__Exercise goal__
In the listing that follows, determine how many lines include the word "dark". Respond with that number alone.

__Materials provided__
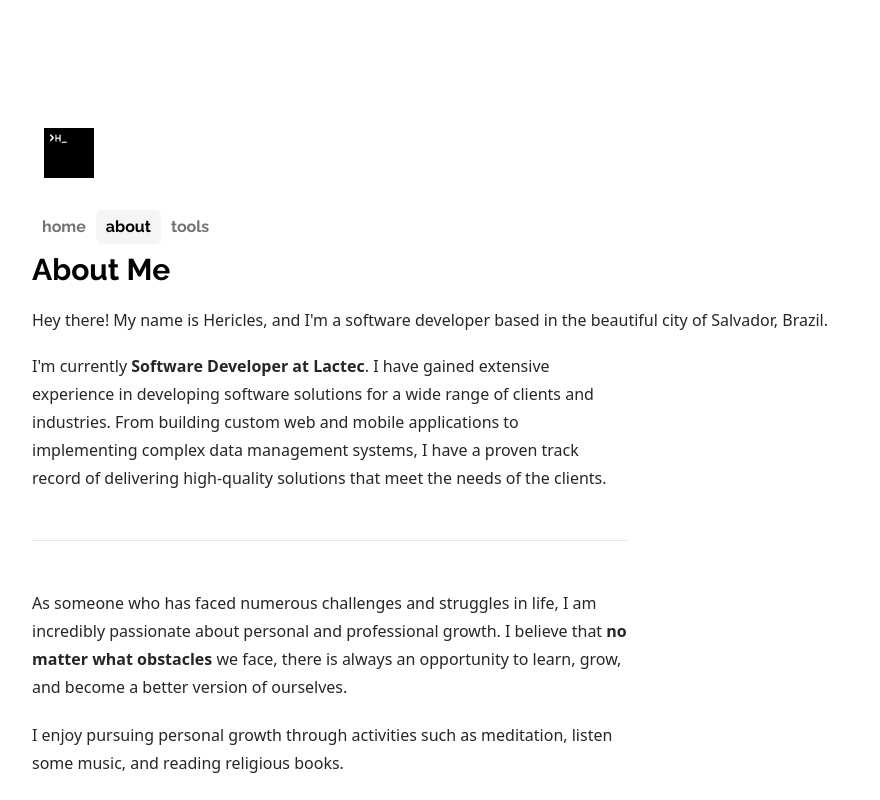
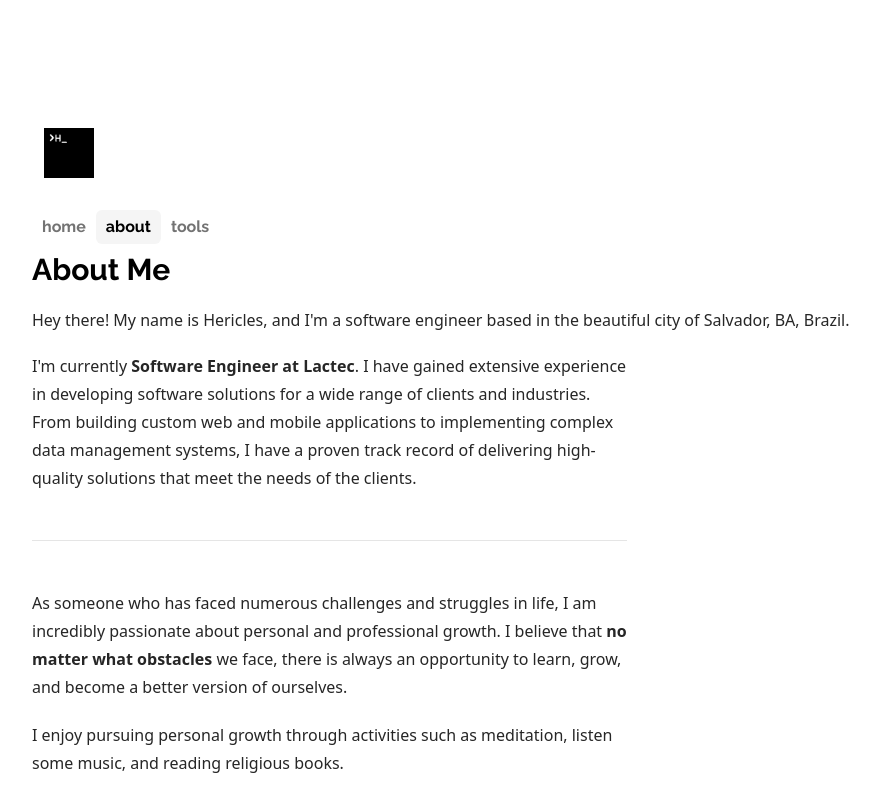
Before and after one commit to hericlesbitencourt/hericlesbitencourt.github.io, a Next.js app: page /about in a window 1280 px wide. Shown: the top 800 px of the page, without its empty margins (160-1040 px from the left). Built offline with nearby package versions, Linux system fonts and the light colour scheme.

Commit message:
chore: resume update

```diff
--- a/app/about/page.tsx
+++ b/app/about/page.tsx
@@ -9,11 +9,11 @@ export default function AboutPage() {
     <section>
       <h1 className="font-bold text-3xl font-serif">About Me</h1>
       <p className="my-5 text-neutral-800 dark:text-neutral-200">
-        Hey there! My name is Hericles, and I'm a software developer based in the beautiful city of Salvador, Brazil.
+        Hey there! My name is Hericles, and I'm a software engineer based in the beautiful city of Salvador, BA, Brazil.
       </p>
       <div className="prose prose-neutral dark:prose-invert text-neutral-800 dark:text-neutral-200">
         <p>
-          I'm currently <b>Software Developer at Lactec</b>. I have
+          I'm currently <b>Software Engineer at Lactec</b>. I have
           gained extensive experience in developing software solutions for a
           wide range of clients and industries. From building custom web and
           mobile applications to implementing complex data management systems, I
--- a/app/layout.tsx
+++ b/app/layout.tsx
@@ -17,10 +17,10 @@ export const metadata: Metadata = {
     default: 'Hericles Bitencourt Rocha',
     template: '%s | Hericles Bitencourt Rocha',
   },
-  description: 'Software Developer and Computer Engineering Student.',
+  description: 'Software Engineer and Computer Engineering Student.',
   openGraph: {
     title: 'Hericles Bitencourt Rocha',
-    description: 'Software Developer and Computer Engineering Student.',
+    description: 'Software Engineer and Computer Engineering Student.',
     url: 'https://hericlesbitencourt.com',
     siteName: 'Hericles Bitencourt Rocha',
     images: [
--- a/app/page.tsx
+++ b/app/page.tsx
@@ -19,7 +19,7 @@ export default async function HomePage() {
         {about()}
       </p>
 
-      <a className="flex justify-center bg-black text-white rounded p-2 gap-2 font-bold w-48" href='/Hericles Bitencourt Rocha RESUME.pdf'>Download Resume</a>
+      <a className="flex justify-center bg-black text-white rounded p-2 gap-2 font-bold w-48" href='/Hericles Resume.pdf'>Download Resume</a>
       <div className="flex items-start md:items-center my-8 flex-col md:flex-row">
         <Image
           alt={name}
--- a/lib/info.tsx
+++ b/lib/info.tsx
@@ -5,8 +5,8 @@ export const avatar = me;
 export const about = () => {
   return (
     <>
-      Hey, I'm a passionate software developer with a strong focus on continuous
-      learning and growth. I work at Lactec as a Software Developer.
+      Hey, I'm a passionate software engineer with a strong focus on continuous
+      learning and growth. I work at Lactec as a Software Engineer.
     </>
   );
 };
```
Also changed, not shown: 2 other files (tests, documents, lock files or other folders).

__Answer space__
2